Garrison, James V. “Casting Stones: Ballista, Stones as Weapons, and Death by Stoning.” Brigham Young University Studies 36.3 (1996): 350-62. Print.
Kinard, Jeff. “Artillery; an Illustrated History of Its Impact.” Reference & Research Book News 2007/11// 2007. Print.
McNab, Chris. “Roman Ballista.” MHQ: The Quarterly Journal of Military History 2016 Autumn 2016: 23+. Print.
Penta, Francesco, Cesare Rossi, and Sergio Savino. “Mechanical Behavior of the Imperial Carroballista.” Mechanism and Machine Theory 80 (2014): 142-50. Print.
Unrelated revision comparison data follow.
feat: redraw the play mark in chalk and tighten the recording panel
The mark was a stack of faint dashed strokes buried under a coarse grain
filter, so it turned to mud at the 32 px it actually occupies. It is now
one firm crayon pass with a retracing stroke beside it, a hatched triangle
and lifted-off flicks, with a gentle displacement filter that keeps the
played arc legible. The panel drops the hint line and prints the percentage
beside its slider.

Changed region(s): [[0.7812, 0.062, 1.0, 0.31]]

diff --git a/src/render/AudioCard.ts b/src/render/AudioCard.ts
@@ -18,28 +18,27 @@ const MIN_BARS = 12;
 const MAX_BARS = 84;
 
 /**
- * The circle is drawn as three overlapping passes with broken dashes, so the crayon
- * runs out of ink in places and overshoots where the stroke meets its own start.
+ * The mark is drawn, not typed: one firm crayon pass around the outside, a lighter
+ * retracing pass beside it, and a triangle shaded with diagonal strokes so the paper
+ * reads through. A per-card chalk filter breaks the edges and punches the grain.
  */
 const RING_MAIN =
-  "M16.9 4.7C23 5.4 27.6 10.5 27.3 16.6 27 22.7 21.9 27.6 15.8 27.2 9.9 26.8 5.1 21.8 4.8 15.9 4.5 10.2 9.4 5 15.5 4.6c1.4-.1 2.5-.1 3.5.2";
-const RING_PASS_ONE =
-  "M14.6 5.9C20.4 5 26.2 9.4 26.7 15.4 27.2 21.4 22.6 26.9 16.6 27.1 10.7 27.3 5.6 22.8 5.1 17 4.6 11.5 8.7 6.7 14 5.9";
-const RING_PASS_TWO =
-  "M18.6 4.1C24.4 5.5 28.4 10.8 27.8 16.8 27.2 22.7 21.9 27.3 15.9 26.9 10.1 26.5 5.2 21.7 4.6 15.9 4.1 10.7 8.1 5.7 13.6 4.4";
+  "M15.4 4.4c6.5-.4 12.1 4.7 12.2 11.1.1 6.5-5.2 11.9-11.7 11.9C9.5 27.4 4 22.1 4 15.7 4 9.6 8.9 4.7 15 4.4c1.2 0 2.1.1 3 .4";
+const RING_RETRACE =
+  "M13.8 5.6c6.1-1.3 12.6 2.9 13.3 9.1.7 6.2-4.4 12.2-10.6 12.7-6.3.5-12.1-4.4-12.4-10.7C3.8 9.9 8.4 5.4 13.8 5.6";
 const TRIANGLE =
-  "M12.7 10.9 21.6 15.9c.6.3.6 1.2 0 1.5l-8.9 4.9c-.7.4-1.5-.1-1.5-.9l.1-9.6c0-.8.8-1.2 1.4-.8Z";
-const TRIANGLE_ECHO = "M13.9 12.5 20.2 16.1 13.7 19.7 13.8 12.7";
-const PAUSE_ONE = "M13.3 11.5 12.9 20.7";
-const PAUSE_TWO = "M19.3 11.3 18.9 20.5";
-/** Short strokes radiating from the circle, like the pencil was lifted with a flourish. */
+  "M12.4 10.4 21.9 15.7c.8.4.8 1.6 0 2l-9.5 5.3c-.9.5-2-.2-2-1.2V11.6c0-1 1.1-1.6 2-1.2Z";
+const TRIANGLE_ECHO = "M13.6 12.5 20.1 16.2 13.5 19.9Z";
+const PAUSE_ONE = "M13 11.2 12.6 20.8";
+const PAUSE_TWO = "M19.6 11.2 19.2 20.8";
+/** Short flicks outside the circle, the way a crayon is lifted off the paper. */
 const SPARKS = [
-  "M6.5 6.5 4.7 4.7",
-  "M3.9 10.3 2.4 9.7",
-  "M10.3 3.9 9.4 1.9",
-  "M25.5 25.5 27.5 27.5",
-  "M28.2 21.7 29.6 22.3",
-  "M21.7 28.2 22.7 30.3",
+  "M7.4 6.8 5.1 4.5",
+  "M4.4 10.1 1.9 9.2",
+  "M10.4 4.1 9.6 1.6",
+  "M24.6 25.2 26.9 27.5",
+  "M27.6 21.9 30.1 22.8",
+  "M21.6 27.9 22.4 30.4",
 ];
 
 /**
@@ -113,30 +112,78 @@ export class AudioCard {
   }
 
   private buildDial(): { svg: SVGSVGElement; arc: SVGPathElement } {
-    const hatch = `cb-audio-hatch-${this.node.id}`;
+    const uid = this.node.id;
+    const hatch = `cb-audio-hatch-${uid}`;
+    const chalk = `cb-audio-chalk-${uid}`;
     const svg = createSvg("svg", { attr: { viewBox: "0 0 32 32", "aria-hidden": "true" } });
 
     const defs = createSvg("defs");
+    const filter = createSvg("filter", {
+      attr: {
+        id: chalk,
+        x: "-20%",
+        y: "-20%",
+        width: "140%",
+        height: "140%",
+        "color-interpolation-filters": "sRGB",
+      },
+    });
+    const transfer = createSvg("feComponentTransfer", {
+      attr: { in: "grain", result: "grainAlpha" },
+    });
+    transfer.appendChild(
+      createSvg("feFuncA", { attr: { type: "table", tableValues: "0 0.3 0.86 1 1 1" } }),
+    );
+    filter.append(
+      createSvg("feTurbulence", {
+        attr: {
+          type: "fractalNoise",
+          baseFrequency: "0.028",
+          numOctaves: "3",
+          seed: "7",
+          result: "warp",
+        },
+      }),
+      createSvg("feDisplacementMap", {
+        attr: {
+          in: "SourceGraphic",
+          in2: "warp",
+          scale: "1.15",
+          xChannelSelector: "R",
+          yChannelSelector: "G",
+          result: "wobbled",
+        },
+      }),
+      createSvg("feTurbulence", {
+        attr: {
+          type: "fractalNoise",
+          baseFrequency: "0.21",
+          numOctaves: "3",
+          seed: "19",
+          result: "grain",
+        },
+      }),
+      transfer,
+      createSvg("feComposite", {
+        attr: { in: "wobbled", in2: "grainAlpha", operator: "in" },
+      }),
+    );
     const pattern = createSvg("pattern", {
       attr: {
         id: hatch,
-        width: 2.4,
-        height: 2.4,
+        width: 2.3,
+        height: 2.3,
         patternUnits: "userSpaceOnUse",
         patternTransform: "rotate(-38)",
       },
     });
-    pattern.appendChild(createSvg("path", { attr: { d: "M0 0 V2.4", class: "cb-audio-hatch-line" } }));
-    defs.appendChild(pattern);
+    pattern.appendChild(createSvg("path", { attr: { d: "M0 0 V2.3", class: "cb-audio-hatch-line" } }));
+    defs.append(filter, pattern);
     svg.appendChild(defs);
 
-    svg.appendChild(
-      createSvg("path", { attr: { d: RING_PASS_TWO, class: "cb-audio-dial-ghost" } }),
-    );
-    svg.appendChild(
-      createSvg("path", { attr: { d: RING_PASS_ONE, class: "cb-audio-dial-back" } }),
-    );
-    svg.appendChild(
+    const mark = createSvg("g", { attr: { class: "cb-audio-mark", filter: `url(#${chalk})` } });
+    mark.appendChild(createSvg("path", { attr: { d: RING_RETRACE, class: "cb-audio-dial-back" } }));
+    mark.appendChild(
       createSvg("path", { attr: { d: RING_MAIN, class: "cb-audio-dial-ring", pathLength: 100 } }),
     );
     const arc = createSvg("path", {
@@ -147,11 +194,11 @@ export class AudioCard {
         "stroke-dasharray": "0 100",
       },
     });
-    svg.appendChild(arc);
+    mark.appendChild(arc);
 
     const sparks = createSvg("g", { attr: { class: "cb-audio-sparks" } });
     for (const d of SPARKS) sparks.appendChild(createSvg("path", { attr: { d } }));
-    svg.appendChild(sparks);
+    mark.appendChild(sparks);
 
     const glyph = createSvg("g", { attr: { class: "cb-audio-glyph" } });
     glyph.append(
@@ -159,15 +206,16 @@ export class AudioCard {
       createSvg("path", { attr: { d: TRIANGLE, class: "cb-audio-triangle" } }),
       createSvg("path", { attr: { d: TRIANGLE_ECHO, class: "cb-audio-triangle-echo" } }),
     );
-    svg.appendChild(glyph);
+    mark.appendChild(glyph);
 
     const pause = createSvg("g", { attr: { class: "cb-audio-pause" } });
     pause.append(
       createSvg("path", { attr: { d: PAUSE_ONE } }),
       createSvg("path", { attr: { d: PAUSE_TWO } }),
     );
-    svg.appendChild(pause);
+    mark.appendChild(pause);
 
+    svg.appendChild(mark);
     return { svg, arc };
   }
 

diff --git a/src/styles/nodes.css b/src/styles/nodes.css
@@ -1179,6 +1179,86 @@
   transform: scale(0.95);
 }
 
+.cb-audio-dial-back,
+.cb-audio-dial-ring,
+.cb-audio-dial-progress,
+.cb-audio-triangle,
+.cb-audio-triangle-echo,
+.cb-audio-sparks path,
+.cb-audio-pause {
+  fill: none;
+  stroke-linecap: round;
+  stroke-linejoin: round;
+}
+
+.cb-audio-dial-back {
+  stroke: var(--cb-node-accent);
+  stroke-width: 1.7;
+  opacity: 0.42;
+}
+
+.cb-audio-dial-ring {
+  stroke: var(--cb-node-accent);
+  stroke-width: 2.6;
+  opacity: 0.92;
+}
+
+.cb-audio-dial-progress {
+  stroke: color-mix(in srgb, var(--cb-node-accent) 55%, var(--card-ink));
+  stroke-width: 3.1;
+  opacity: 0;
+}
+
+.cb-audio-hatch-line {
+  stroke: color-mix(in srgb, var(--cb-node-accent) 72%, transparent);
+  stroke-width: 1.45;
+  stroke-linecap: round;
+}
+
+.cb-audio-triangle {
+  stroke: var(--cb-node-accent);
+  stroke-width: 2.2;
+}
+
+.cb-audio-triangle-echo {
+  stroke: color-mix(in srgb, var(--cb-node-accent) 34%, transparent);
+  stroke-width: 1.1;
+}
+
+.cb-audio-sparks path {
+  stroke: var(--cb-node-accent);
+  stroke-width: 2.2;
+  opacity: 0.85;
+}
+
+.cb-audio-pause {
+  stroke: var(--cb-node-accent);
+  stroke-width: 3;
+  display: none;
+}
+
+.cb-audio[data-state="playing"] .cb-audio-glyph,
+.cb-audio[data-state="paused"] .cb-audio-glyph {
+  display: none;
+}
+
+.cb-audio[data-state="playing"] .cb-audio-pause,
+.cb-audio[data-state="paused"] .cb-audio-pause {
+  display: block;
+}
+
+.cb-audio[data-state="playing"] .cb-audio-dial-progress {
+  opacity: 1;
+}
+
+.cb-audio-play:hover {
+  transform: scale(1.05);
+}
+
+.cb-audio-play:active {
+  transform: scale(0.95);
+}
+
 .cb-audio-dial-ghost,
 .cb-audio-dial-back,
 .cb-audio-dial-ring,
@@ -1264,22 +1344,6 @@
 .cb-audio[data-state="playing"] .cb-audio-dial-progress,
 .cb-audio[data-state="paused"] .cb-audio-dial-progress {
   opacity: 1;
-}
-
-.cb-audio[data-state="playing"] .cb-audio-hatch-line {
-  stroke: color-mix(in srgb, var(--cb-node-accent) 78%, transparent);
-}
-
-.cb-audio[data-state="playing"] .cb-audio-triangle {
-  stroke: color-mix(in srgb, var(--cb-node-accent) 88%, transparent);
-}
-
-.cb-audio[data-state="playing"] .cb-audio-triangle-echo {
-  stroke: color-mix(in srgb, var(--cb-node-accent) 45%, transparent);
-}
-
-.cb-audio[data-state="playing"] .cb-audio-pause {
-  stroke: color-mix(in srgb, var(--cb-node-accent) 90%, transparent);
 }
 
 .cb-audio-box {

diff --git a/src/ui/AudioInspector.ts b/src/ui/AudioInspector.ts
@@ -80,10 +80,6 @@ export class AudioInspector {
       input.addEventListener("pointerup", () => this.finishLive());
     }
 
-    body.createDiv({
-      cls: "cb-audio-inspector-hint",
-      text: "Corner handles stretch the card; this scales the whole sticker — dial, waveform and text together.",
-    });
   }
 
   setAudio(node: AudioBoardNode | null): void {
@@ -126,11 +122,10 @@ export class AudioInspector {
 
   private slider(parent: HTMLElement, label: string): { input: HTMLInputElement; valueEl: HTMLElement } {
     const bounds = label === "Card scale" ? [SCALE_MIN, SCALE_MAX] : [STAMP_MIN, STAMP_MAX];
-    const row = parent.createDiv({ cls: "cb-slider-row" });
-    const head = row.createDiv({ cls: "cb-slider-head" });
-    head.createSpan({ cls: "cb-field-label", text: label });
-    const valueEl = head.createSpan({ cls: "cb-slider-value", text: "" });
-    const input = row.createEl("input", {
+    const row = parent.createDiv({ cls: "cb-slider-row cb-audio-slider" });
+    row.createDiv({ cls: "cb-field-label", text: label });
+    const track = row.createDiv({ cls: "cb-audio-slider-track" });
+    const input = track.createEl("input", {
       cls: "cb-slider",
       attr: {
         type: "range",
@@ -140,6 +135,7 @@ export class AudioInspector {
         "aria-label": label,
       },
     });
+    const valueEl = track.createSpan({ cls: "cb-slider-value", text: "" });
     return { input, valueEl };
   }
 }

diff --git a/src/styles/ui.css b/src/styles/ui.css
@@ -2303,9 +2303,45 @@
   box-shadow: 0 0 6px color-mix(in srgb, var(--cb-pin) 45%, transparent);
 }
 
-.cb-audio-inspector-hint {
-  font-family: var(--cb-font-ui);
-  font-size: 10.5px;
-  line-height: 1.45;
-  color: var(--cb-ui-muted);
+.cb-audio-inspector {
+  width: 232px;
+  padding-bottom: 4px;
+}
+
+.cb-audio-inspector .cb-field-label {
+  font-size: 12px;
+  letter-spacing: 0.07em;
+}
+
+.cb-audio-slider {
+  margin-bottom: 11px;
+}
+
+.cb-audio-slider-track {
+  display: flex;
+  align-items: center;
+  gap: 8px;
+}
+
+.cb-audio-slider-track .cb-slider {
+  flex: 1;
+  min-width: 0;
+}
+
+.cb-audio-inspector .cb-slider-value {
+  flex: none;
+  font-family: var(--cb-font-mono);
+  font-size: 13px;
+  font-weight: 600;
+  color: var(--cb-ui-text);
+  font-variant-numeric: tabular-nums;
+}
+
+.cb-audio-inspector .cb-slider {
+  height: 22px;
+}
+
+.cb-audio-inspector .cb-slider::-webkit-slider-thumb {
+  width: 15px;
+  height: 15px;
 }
Whitehorn, J. N. “The Catapult and the Ballista.” Greece and Rome 15.44 (1946): 49-60. Print.